Instead the more common event that has taken place over the last several years is a mortality refund. This takes place as an interest boost that refunds the client for excess insurance costs once an insurer realizes that it’s claims experience was much less than anticipated.
In fact, I know of no one who has increased their mortality rates on universal life products. I’m not saying it has never happened, I’m just not aware of anyone who has done it, and would also point out that I’m aware of no one who has made any increases anywhere near the maximums. To do such a thing, would pretty much take a company out of the cash value life insurance business forever.
We talked about this one about a year ago on the Financial Procast when John Greaney suggested that admin charges could be increased to help pay for the next Home Office reno project to keep those solid gold fixtures looking spic and span. No.
As someone who has been to a few insurance company home offices, I can assure you they are anything by palaces. Sure they may have a nicely decorated reception area, and a few nice conference/board rooms (and the President and/or CEO’s office isn’t terrible) but it’s far from lavish. In fact, one of the worst bathrooms I’ve ever been in was down the hall from a training/conference room at a large and relatively well known insurer (and the conference room was nothing to get excited about).
Simply put, insurers don’t tend to waste a lot of money on administrative nonsense. In fact, when it comes to CEO’s no life insurer tops the top 100 list of CEO annual compensation according to Forbes for 2012. You’d have to go down the list all the way to number 153 to find the first major life insurer, and that’s Prudential Financial’s John Strangfeld. And since we’re talking Prudential Financial (the entire conglomeration) that’s a bit of a stretch.
If we wasn’t to find a company more focused on just insurance, we find Unum position 233, but even that’s a stretch as Unum isn’t much of a life insurer. In fact we can’t find we have to fall all the way to spot 318 before we find the CEO of a bona-fide insurance company (and one engaged in the universal life business in fact the largest issuer of the product in the US) Lincoln National—a company that site 83 spots higher on the fortune 500 list than on it’s CEO’s compensation list
This one really isn’t a myth, more of a point that builds off point #3. For some reason, some people like to pretend that there is something special about whole life insurance contracts—that some magical potion was used to make the people insured by the policies less expensive.

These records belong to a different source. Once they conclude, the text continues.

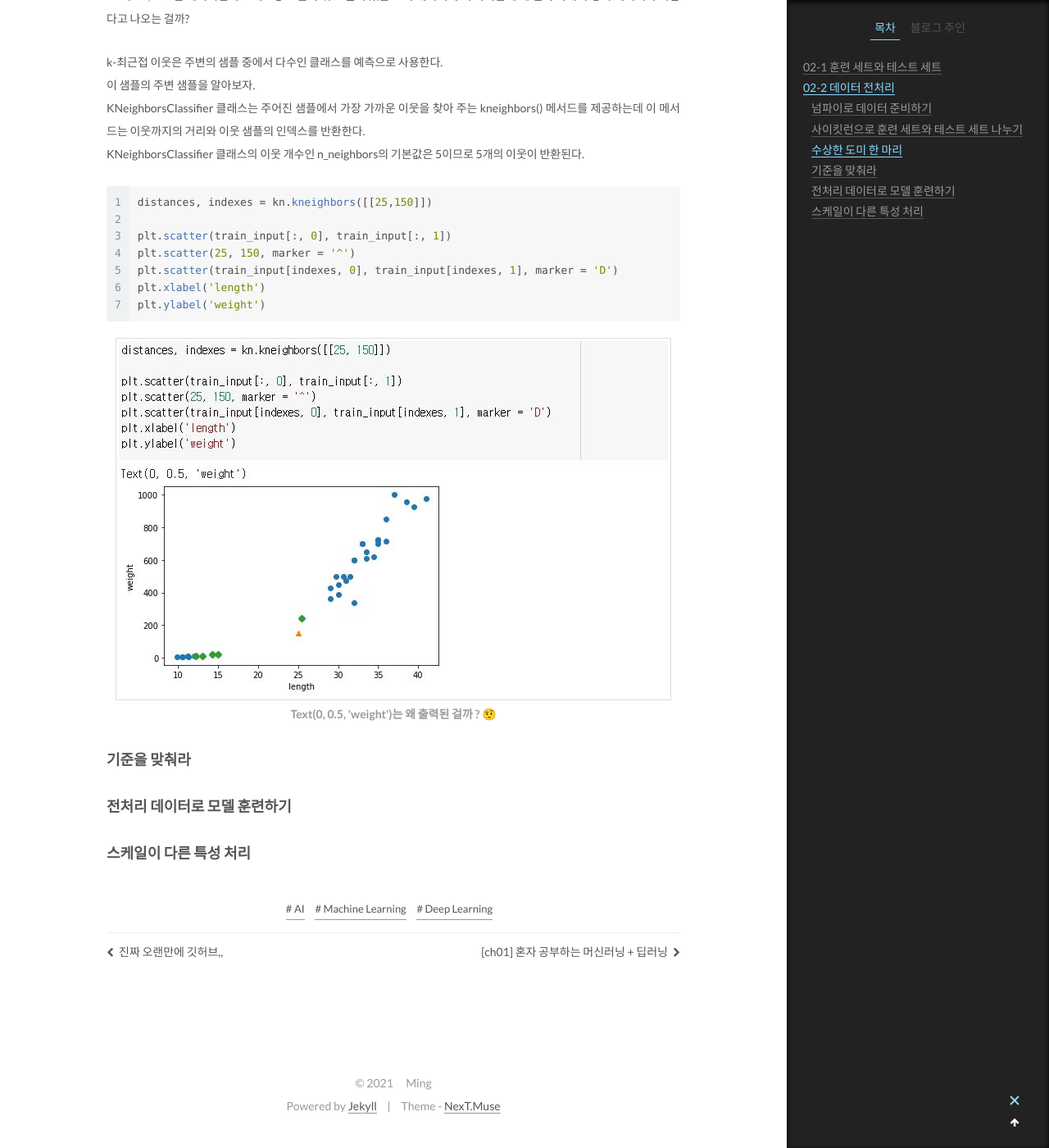
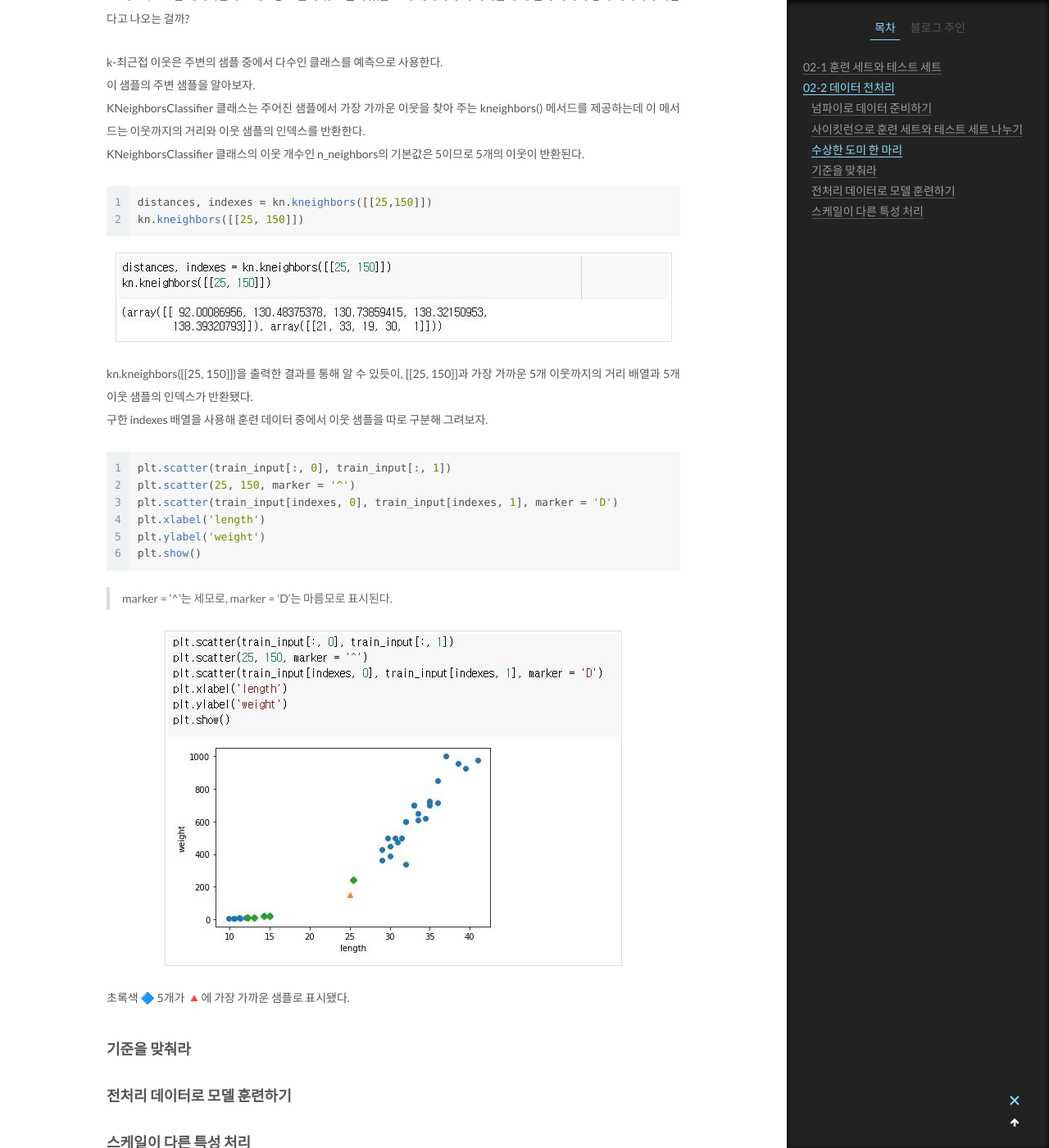
Before and after one commit to kimmin233/kimmin233.github.io, a Jekyll site: the page built from _posts/2021-06-01-AI-ch02.md, in a window 1280 px wide and 1400 px high, scrolled down 13899 px. Shown: the whole window at 82% size. Built offline with Jekyll 4.4.1, drawn with Linux system fonts in a browser that asks for light colours.

Commit message:
ch02_2_3

````diff
--- a/_posts/2021-06-01-AI-ch02.md
+++ b/_posts/2021-06-01-AI-ch02.md
@@ -389,19 +389,32 @@ plt.show()
 k-최근접 이웃은 주변의 샘플 중에서 다수인 클래스를 예측으로 사용한다.<br>
 이 샘플의 주변 샘플을 알아보자. <br>
 KNeighborsClassifier 클래스는 주어진 샘플에서 가장 가까운 이웃을 찾아 주는 kneighbors() 메서드를 제공하는데 이 메서드는 이웃까지의 거리와 이웃 샘플의 인덱스를 반환한다. <br>
-KNeighborsClassifier 클래스의 이웃 개수인 n_neighbors의 기본값은 5이므로 5개의 이웃이 반환된다. <br>
-
+KNeighborsClassifier 클래스의 이웃 개수인 n_neighbors의 기본값은 5이므로 5개의 이웃이 반환된다.
 ```python
 distances, indexes = kn.kneighbors([[25,150]])
+kn.kneighbors([[25, 150]])
+```
 
+![02_2_3_4](/assets/images/ch02/02_2_3_4.JPG)
+
+kn.kneighbors([[25, 150]])을 출력한 결과를 통해 알 수 있듯이, [[25, 150]]과 가장 가까운 5개 이웃까지의 거리 배열과 5개 이웃 샘플의 인덱스가 반환됐다. <br>
+구한 indexes 배열을 사용해 훈련 데이터 중에서 이웃 샘플을 따로 구분해 그려보자.
+```python
 plt.scatter(train_input[:, 0], train_input[:, 1])
 plt.scatter(25, 150, marker = '^')
 plt.scatter(train_input[indexes, 0], train_input[indexes, 1], marker = 'D')
 plt.xlabel('length')
 plt.ylabel('weight')
+plt.show()
 ```
 
-![02_2_3_4](/assets/images/ch02/02_2_3_4.JPG "Text(0, 0.5, 'weight')는 왜 출력된 걸까 ? 🤨")
+> marker = '^'는 세모로, marker = 'D'는 마름모로 표시된다.
+
+![02_2_3_5](/assets/images/ch02/02_2_3_5.JPG)
+
+초록색 🔷 5개가 🔺에 가장 가까운 샘플로 표시됐다. <br>
+
+
 
 ### 기준을 맞춰라
 
````
Also changed, not shown: assets/images/ch02/02_2_3_4.JPG, assets/images/ch02/02_2_3_5.JPG (added).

Not true.
Whether an insurer is issuing a life insurance contract on an individual with whole life insurance or universal life insurance, the probability of that person’s dying is unaffected by the type of policy issued; therefore the cost of providing an amount of death benefit is no different product to product.
I bring this up to point out that, just like mutual insurers who major in the issuance of whole life insurance and love to gloat about their well managed risk and the benefit that brings to the table as dividends paid to policy holders, companies who have spent their time focusing on universal life insurance also have managed their risks extremely well and not found themselves underpricing their products.
Know this, if something were to happen that would cause a dramatic change to the cost structure of a universal life insurance contract, there is a good chance that event would affect whole life insurance as well.
Brandon launched the Insurance Pro Blog in July of 2011 as a project to de-mystify the life insurance industry. Brandon was born in Northern New England, and he currently calls VT home. He attended Syracuse University and graduated with a triple major in Economics, Public Administration, and Political Science.
IPB 107: When Interest Rates Go Up, Bonds Go Down. What Does It Mean for my Life Insurance?
IPB 105: Is Indexed Universal Life Insurance Worth it even if the Interest Rate Assumptions are Wrong?
IPB 104: You Can Just Buy Bonds: One of the Reasons Not to Buy Whole Life Insurance
IPB 103: Why Does the Life Insurance Industry Suck at Marketing?